● **Your instructions**
Each record, exactly as written, should be printed again.

● **Saved data entries**
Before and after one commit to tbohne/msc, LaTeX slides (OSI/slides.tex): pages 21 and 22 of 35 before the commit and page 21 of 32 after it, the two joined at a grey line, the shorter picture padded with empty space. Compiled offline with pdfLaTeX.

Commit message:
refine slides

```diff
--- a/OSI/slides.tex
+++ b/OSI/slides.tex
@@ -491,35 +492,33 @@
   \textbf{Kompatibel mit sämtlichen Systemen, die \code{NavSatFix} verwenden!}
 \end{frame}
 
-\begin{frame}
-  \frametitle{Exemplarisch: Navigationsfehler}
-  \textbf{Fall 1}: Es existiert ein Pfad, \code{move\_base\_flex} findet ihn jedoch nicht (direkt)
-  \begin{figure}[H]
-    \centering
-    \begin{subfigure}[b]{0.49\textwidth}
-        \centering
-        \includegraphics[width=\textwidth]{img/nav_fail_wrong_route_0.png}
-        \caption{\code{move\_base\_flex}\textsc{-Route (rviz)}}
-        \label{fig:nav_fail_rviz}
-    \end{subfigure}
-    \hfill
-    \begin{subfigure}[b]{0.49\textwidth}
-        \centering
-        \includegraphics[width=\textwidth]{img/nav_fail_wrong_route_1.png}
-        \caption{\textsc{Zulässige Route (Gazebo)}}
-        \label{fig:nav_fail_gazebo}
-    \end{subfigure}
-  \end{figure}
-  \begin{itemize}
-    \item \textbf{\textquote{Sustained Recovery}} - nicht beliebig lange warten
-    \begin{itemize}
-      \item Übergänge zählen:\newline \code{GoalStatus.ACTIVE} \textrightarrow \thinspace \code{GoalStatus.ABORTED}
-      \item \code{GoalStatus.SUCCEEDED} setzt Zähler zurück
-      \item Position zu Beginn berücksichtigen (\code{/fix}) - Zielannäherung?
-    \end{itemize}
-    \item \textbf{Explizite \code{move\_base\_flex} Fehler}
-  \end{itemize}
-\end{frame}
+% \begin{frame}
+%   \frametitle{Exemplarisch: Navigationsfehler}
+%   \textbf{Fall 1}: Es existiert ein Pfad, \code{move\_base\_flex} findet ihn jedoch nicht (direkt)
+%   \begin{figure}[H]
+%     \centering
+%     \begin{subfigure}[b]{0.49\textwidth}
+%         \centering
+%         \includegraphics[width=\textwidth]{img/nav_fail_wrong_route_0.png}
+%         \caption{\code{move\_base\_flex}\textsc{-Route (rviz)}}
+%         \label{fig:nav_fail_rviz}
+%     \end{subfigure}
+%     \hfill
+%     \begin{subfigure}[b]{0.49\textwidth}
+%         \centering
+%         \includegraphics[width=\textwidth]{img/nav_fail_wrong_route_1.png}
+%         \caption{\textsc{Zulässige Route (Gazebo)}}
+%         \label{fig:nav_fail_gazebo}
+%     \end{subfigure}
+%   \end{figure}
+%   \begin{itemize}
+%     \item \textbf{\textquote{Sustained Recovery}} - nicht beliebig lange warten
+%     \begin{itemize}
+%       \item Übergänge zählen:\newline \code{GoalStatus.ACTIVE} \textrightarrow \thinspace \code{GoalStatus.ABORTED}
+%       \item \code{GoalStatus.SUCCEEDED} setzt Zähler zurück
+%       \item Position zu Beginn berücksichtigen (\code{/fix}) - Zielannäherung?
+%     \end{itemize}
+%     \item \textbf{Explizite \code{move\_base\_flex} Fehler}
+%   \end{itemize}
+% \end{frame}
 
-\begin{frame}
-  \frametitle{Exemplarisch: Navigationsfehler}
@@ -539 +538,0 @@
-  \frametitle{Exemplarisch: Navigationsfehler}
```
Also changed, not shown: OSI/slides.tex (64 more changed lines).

● **Task output**
Before and after one commit to tbohne/msc, LaTeX slides (OSI/slides.tex): pages 21 and 22 of 35 before the commit and page 21 of 32 after it, the two joined at a grey line, the shorter picture padded with empty space. Compiled offline with pdfLaTeX.

Commit message:
refine slides

```diff
--- a/OSI/slides.tex
+++ b/OSI/slides.tex
@@ -491,35 +492,33 @@
   \textbf{Kompatibel mit sämtlichen Systemen, die \code{NavSatFix} verwenden!}
 \end{frame}
 
-\begin{frame}
-  \frametitle{Exemplarisch: Navigationsfehler}
-  \textbf{Fall 1}: Es existiert ein Pfad, \code{move\_base\_flex} findet ihn jedoch nicht (direkt)
-  \begin{figure}[H]
-    \centering
-    \begin{subfigure}[b]{0.49\textwidth}
-        \centering
-        \includegraphics[width=\textwidth]{img/nav_fail_wrong_route_0.png}
-        \caption{\code{move\_base\_flex}\textsc{-Route (rviz)}}
-        \label{fig:nav_fail_rviz}
-    \end{subfigure}
-    \hfill
-    \begin{subfigure}[b]{0.49\textwidth}
-        \centering
-        \includegraphics[width=\textwidth]{img/nav_fail_wrong_route_1.png}
-        \caption{\textsc{Zulässige Route (Gazebo)}}
-        \label{fig:nav_fail_gazebo}
-    \end{subfigure}
-  \end{figure}
-  \begin{itemize}
-    \item \textbf{\textquote{Sustained Recovery}} - nicht beliebig lange warten
-    \begin{itemize}
-      \item Übergänge zählen:\newline \code{GoalStatus.ACTIVE} \textrightarrow \thinspace \code{GoalStatus.ABORTED}
-      \item \code{GoalStatus.SUCCEEDED} setzt Zähler zurück
-      \item Position zu Beginn berücksichtigen (\code{/fix}) - Zielannäherung?
-    \end{itemize}
-    \item \textbf{Explizite \code{move\_base\_flex} Fehler}
-  \end{itemize}
-\end{frame}
+% \begin{frame}
+%   \frametitle{Exemplarisch: Navigationsfehler}
+%   \textbf{Fall 1}: Es existiert ein Pfad, \code{move\_base\_flex} findet ihn jedoch nicht (direkt)
+%   \begin{figure}[H]
+%     \centering
+%     \begin{subfigure}[b]{0.49\textwidth}
+%         \centering
+%         \includegraphics[width=\textwidth]{img/nav_fail_wrong_route_0.png}
+%         \caption{\code{move\_base\_flex}\textsc{-Route (rviz)}}
+%         \label{fig:nav_fail_rviz}
+%     \end{subfigure}
+%     \hfill
+%     \begin{subfigure}[b]{0.49\textwidth}
+%         \centering
+%         \includegraphics[width=\textwidth]{img/nav_fail_wrong_route_1.png}
+%         \caption{\textsc{Zulässige Route (Gazebo)}}
+%         \label{fig:nav_fail_gazebo}
+%     \end{subfigure}
+%   \end{figure}
+%   \begin{itemize}
+%     \item \textbf{\textquote{Sustained Recovery}} - nicht beliebig lange warten
+%     \begin{itemize}
+%       \item Übergänge zählen:\newline \code{GoalStatus.ACTIVE} \textrightarrow \thinspace \code{GoalStatus.ABORTED}
+%       \item \code{GoalStatus.SUCCEEDED} setzt Zähler zurück
+%       \item Position zu Beginn berücksichtigen (\code{/fix}) - Zielannäherung?
+%     \end{itemize}
+%     \item \textbf{Explizite \code{move\_base\_flex} Fehler}
+%   \end{itemize}
+% \end{frame}
 
-\begin{frame}
-  \frametitle{Exemplarisch: Navigationsfehler}
@@ -539 +538,0 @@
-  \frametitle{Exemplarisch: Navigationsfehler}
```
Also changed, not shown: OSI/slides.tex (64 more changed lines).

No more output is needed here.